Assigned task
Return all the lines below exactly. Any picture among them is omitted.

Input data
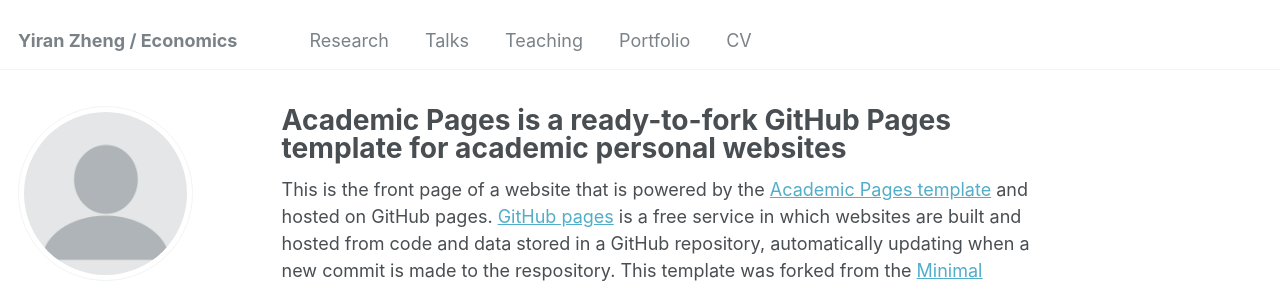
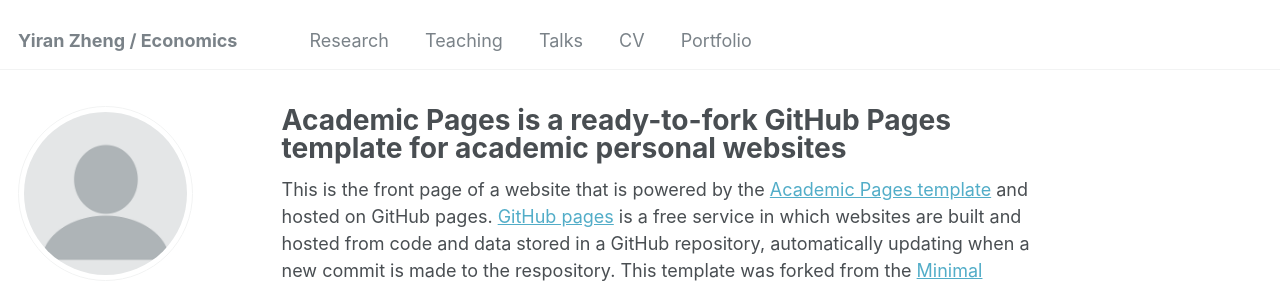
Before and after one commit to yiran-zheng/yiran-zheng.github.io, a Jekyll site: the page built from _pages/about.md, in a window 1280 px wide. Shown: the top 283 px of the page. Built offline with Jekyll 4.4.1, drawn with Linux system fonts in a browser that asks for light colours; part of the change alters nothing that is shown.

```diff
--- a/_data/navigation.yml
+++ b/_data/navigation.yml
@@ -8,14 +8,14 @@ main:
   - title: "Research"
     url: /research/
 
+  - title: "Teaching"
+    url: /teaching/
+
   - title: "Talks"
     url: /talks/
 
-  - title: "Teaching"
-    url: /teaching/
+  - title: "CV"
+    url: /cv/
 
   - title: "Portfolio"
     url: /portfolio/
-
-  - title: "CV"
-    url: /cv/
```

Your solution
Before and after one commit to yiran-zheng/yiran-zheng.github.io, a Jekyll site: the page built from _pages/about.md, in a window 1280 px wide. Shown: the top 283 px of the page. Built offline with Jekyll 4.4.1, drawn with Linux system fonts in a browser that asks for light colours; part of the change alters nothing that is shown.

```diff
--- a/_data/navigation.yml
+++ b/_data/navigation.yml
@@ -8,14 +8,14 @@ main:
   - title: "Research"
     url: /research/
 
+  - title: "Teaching"
+    url: /teaching/
+
   - title: "Talks"
     url: /talks/
 
-  - title: "Teaching"
-    url: /teaching/
+  - title: "CV"
+    url: /cv/
 
   - title: "Portfolio"
     url: /portfolio/
-
-  - title: "CV"
-    url: /cv/
```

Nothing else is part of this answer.